For today’s students, there are many commercially available products, and the creativity and skills of the ATC are put to the test in new ways. For example, an iPad becomes a more useful tool for some students if it has a plexiglass keyguard to prevent unintentional “touches” to the screen (pictured at right, above). This is one example of how students with disabilities might use an assistive device to enhance their ability to communicate.
But the ATC doesn’t just create devices for students—it also provides assessments, consultation, and training to school staff in augmentative and alternative communication technology, customized computer systems, special needs software, environmental controls, equipment adaptations, and assistive technology. The center provides these services in support of all Sonoma County students with disabilities, from birth to age 22.
Finding the tools that work best for each student and customizing them to meet individual needs is the focus of the ATC’s work—from its early roots to the present day.


A time of change for the County Board
This month brings major changes to the Sonoma County Board of Education. Four members of the BoardóJill Kaufman, Helga Lemke, Ray Peterson, and Kathleen Willbanksóare retiring and will attend their last meeting on November 6. A reception honoring them for their service will be held prior to that meeting and all staff are invited to attend. Please join us at 3:30pm in the Board Room to express your appreciation for their years of service. The Honorable Mike Thompson will be present to honor the County Board.
In December, three newly elected representatives will join the County Board. They will be introduced in next month’s edition of The Portfolio.

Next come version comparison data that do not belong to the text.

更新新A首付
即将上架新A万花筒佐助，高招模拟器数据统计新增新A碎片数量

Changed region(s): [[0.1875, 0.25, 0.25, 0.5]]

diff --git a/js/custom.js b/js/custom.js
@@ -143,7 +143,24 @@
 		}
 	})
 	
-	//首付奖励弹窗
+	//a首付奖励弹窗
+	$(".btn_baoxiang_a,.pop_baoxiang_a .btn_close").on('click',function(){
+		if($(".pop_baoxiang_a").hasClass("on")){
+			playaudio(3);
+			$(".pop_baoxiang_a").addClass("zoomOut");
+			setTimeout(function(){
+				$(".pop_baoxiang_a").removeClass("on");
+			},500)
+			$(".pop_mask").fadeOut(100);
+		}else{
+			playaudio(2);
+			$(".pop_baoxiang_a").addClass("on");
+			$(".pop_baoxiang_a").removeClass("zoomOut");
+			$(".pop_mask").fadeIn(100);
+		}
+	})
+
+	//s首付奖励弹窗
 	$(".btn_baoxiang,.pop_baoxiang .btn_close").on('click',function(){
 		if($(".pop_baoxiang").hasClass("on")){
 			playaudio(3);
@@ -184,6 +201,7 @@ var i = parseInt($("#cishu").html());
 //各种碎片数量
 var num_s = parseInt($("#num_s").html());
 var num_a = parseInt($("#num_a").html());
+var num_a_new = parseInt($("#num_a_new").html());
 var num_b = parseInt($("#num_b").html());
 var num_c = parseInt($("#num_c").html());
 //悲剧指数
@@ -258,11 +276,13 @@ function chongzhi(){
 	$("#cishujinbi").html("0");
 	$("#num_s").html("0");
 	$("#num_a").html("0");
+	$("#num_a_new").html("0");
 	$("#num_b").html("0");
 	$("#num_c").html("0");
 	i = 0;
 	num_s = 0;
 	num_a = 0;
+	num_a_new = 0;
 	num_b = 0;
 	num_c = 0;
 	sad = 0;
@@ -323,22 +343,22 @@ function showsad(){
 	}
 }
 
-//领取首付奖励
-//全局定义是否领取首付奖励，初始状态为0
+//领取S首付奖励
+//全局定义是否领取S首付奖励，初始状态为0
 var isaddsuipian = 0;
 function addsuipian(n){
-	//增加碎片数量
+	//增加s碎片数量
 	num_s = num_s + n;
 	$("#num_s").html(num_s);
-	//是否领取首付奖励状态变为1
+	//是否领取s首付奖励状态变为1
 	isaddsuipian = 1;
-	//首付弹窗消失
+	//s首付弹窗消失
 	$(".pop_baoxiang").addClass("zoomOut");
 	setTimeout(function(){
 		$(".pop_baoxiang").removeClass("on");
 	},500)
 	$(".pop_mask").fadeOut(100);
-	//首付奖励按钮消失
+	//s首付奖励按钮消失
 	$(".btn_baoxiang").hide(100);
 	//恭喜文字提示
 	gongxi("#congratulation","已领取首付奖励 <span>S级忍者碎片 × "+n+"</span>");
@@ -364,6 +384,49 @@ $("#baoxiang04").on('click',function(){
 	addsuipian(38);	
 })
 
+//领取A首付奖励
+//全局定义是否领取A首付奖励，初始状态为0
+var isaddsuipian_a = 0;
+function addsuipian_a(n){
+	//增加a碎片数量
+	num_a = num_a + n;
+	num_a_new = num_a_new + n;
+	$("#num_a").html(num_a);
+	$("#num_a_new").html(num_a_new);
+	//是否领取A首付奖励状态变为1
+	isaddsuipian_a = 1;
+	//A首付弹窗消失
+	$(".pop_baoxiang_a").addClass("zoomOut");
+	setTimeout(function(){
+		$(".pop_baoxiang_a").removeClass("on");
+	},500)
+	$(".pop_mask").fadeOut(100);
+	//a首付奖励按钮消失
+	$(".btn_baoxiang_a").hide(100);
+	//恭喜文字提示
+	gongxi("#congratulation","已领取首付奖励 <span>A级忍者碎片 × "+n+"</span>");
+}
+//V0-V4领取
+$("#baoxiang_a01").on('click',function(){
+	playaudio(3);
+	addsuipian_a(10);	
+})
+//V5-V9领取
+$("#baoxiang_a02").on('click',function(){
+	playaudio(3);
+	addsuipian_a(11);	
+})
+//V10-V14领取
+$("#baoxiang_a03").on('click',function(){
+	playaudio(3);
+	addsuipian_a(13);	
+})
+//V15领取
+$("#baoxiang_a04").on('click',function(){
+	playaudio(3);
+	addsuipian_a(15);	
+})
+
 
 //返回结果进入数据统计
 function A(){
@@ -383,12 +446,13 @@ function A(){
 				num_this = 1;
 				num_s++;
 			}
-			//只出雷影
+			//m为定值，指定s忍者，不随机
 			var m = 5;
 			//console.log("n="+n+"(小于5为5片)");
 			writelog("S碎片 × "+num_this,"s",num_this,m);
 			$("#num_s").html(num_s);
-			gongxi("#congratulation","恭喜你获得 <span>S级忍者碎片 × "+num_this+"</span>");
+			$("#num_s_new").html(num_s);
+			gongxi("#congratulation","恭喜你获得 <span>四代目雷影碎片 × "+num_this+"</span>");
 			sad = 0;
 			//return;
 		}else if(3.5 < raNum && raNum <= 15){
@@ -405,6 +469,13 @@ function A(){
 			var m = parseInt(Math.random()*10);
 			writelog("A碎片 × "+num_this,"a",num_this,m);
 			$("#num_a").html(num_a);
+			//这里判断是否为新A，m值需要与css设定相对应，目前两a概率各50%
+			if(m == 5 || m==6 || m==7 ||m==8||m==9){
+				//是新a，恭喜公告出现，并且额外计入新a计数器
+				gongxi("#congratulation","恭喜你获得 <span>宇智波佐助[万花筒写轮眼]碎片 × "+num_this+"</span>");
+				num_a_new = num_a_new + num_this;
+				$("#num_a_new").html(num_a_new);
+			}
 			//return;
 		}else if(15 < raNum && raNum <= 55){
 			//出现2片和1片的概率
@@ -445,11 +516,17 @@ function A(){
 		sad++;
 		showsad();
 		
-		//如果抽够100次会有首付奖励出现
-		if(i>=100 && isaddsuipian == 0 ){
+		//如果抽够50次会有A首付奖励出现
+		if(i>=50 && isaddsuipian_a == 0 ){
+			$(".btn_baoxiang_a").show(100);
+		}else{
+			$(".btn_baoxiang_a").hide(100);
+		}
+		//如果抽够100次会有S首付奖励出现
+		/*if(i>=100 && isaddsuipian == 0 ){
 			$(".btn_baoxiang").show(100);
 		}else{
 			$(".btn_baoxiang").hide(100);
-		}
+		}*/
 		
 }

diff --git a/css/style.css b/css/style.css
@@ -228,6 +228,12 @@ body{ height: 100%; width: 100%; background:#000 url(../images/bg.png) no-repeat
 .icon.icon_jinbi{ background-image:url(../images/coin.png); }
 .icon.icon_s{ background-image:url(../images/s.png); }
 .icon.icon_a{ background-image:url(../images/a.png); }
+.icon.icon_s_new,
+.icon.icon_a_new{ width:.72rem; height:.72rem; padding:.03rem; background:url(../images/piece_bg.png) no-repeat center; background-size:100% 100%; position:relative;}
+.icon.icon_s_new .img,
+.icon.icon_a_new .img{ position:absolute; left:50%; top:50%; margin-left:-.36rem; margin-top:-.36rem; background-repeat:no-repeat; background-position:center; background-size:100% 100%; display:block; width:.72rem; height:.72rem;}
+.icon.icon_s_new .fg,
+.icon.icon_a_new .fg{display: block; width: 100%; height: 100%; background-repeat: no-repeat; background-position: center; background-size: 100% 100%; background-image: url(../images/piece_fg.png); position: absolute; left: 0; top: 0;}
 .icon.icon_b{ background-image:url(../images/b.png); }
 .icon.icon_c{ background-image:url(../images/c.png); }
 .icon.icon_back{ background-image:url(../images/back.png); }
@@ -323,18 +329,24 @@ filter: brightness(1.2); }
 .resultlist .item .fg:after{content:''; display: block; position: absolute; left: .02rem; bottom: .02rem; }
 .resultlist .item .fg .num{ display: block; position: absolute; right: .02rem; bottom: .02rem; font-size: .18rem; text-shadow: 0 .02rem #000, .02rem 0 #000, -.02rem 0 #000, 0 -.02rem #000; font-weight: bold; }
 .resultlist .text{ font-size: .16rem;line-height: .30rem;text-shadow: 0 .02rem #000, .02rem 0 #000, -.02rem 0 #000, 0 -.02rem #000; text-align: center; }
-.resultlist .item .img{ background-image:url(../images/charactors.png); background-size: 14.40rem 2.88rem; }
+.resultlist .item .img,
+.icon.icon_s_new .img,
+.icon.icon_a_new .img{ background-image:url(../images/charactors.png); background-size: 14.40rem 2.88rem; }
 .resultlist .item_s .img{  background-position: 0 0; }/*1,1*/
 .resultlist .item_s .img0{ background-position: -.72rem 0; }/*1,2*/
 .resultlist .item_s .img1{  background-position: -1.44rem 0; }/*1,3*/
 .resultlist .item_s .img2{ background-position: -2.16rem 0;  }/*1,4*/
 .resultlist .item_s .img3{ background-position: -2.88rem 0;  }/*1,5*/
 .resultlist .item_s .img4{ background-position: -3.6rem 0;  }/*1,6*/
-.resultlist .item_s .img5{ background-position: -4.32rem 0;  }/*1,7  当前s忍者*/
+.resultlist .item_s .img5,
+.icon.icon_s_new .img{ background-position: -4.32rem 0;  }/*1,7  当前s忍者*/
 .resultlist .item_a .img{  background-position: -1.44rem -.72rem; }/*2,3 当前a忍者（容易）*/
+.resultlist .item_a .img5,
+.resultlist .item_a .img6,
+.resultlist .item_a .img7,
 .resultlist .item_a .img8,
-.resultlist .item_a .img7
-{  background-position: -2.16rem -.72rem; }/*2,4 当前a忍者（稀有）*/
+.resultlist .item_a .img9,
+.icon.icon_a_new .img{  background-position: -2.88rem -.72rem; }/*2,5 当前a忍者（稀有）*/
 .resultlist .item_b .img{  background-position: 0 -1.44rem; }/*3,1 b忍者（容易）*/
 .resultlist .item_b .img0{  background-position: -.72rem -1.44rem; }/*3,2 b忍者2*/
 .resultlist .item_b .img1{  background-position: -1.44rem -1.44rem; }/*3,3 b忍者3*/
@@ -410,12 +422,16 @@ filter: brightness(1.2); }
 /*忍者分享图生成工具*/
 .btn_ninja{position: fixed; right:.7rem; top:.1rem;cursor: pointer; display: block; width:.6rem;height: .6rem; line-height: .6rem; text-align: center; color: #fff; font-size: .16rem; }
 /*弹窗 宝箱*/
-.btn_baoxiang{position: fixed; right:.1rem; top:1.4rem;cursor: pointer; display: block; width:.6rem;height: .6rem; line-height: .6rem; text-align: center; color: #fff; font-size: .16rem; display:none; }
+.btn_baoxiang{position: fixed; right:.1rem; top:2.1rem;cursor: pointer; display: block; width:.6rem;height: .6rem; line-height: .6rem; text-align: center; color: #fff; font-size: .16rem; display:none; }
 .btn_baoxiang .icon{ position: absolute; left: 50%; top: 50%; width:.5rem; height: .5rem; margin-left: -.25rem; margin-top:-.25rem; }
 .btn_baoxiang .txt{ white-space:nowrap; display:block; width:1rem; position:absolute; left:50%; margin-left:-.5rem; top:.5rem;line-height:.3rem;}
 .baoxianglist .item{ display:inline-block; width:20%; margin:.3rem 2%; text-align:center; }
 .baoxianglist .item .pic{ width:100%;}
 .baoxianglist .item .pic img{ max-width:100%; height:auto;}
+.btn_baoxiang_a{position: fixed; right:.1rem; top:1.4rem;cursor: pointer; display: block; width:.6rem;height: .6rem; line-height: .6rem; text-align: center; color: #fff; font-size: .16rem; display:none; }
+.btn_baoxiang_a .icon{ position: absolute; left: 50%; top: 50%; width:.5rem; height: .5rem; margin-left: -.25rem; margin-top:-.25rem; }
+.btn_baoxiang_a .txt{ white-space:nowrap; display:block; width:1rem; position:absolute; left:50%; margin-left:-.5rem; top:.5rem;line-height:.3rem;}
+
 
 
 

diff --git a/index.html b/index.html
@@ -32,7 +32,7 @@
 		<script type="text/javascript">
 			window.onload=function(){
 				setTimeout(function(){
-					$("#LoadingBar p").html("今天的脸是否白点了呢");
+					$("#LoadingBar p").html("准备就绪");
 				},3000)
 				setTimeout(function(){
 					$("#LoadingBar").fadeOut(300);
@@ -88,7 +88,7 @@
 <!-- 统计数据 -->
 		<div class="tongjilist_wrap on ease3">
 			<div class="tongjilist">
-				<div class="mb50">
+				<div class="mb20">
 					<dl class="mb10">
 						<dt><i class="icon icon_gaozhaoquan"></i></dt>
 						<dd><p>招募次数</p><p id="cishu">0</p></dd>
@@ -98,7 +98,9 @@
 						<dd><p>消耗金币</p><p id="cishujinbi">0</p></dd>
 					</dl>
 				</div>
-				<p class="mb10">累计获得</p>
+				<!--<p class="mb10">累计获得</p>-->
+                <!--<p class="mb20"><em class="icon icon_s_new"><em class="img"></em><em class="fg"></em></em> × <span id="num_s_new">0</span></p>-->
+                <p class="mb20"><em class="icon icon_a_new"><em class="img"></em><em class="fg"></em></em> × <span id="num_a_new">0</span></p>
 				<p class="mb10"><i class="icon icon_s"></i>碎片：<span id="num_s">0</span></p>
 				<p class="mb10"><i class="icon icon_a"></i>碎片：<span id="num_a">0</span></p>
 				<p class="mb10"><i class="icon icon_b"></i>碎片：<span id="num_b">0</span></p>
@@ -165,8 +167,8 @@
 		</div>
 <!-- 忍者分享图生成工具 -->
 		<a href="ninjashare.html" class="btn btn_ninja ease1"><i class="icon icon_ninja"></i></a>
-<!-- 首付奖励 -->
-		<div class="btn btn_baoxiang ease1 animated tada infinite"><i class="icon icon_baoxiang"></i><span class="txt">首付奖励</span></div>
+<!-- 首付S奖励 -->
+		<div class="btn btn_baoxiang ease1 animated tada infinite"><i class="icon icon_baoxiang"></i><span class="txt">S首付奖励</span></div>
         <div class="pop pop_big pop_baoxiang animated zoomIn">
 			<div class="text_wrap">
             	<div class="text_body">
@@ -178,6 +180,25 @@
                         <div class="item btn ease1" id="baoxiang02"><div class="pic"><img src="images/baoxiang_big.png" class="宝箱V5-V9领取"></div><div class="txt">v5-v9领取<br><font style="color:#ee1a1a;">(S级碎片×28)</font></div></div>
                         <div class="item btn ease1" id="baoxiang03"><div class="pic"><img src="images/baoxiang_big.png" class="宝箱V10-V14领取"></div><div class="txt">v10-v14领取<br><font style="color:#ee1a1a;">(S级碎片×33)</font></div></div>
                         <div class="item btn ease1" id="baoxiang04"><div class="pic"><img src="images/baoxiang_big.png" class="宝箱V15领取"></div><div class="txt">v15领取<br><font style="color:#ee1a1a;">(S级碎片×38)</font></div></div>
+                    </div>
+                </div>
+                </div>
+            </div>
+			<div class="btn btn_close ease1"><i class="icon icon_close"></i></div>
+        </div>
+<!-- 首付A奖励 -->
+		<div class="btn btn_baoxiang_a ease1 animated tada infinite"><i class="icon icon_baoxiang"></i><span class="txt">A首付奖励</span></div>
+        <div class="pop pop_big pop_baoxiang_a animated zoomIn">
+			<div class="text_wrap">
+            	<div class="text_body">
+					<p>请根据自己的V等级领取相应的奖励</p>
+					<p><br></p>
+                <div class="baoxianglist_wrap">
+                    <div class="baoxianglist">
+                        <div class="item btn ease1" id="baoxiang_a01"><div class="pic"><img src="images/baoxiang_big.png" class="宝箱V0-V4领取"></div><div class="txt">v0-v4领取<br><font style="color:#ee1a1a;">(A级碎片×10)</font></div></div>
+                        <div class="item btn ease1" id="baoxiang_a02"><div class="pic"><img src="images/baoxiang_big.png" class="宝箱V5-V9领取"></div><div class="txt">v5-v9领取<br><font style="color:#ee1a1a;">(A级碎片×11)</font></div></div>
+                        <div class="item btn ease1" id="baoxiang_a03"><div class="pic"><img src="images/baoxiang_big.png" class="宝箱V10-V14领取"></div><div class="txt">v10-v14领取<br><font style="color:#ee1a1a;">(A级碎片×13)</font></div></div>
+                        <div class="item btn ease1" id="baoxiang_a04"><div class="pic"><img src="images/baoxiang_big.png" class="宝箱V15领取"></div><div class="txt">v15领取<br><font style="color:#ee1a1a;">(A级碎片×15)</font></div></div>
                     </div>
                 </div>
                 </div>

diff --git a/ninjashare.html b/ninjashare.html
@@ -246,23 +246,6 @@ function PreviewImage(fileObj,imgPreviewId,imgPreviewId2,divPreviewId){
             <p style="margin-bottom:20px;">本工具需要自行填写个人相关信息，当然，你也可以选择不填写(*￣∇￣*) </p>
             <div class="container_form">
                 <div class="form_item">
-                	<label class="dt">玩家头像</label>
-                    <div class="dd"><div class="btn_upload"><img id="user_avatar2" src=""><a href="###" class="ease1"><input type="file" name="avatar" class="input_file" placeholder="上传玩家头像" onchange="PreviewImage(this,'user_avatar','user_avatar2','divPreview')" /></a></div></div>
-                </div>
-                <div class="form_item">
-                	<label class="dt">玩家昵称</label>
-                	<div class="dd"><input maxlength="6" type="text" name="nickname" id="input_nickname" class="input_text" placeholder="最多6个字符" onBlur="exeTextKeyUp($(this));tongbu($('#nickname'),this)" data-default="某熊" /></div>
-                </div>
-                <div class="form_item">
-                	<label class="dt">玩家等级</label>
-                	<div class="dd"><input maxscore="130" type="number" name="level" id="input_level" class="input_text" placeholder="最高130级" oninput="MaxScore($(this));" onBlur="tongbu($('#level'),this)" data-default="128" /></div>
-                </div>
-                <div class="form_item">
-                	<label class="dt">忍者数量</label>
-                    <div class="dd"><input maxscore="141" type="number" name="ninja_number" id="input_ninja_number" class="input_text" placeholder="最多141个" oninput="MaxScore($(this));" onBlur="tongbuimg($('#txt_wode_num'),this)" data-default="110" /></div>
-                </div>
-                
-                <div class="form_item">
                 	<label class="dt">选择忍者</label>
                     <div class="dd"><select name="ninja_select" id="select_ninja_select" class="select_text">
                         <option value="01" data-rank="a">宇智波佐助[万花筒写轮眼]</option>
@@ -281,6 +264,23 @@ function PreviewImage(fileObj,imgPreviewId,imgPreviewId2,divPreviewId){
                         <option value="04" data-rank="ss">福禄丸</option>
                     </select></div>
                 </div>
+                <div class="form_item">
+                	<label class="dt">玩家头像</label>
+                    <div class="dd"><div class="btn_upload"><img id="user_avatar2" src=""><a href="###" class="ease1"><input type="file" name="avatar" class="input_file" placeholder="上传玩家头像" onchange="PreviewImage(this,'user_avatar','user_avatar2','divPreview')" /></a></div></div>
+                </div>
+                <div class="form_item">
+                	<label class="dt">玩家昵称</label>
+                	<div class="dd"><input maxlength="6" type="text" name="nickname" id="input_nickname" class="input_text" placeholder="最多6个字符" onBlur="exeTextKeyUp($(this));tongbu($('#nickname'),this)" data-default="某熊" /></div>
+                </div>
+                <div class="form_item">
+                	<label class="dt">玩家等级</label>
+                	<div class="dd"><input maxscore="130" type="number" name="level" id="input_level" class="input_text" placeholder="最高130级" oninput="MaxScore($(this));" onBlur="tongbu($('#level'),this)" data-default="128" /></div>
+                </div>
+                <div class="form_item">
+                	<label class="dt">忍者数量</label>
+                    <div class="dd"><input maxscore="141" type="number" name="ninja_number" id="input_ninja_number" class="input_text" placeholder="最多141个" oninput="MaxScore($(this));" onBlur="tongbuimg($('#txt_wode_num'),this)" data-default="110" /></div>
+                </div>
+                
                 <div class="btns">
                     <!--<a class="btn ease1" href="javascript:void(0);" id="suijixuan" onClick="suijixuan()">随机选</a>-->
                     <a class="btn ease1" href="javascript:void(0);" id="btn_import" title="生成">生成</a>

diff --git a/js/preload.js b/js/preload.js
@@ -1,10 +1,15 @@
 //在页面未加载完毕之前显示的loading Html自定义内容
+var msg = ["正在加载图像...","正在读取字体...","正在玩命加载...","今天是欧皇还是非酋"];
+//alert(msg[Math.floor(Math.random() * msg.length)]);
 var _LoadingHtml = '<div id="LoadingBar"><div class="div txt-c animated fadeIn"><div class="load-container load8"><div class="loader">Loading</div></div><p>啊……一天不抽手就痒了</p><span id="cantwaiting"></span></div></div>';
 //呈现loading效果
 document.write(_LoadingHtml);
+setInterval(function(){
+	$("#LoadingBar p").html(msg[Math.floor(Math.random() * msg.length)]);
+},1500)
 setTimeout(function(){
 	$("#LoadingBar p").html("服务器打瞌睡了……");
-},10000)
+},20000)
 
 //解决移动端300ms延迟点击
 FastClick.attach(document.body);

SCOE Bulletin: Design Thinking
The October issue of the SCOE Bulletin (pdf) showcases the design thinking process, an innovative approach to problem solving that is being used in schools and classrooms across Sonoma County—and in our own organization. Learn what it’s all about and see how three local schools have applied it on their campuses.

Volunteer nights at the Food Bank resume
Terri Walker in Human Resources is now coordinating the SCOE volunteer nights at the Redwood Empire Food Bank—and she’s looking for volunteers to help out. SCOE is scheduled to work from 5:00pm to 7:00pm on the third Monday of every month (or sometimes the third Tuesday). Please contact Terri Walker at or (707) 524-2824 if you would like to volunteer.
Here are the scheduled dates for this school year: November 17, December 15, January 20, February 17, March 16, April 20, May 18, and June 15. Sign up for one date—or all.
United Way campaign begins on Nov 17
The annual United Way campaign gives employees the opportunity to financially support effective local initiatives that help people in need. Please consider joining the effort to “improve lives locally” by participating in this year’s campaign. It will begin on November 17 and continue through December 12. You’ll receive information and a pledge form via email in the next few weeks.
Welcome new employees, hired in October
John Ayala, Teaching Assistant, Special Education
Sally Chacon, Program Assistant, Regional Career Pathways Alliance
Lucy Eang, Teaching Assistant, Special Education
Janet Jones, Legal Secretary, School & College Legal Services
Anne Layton, Executive Assistant, Superintendent’s Office
Marjorie Lear, Program Assistant, Child Care Planning Council
Deborah Willner, LVN/Teaching Assistant, Special Education

Oct 31 | Flex plan deadline
This is the last day to submit open enrollment materials for the Flex Plan. Information and forms are available at
Nov 6 | Reception for retiring County Board members
Join us at 3:30pm in the Board Room as we recognize four retiring members of the County Board of Education.
Nov 11 | Veterans Day
SCOE offices and classrooms are closed.
Nov 17 | SCOE volunteer night at the Food Bank
Contact Terri Walker at or 524-2824 to participate.
Nov 27-28 | Thanksgiving holiday
SCOE offices and classrooms are closed.

Send items for the Portfolio to Suzanne Gedney,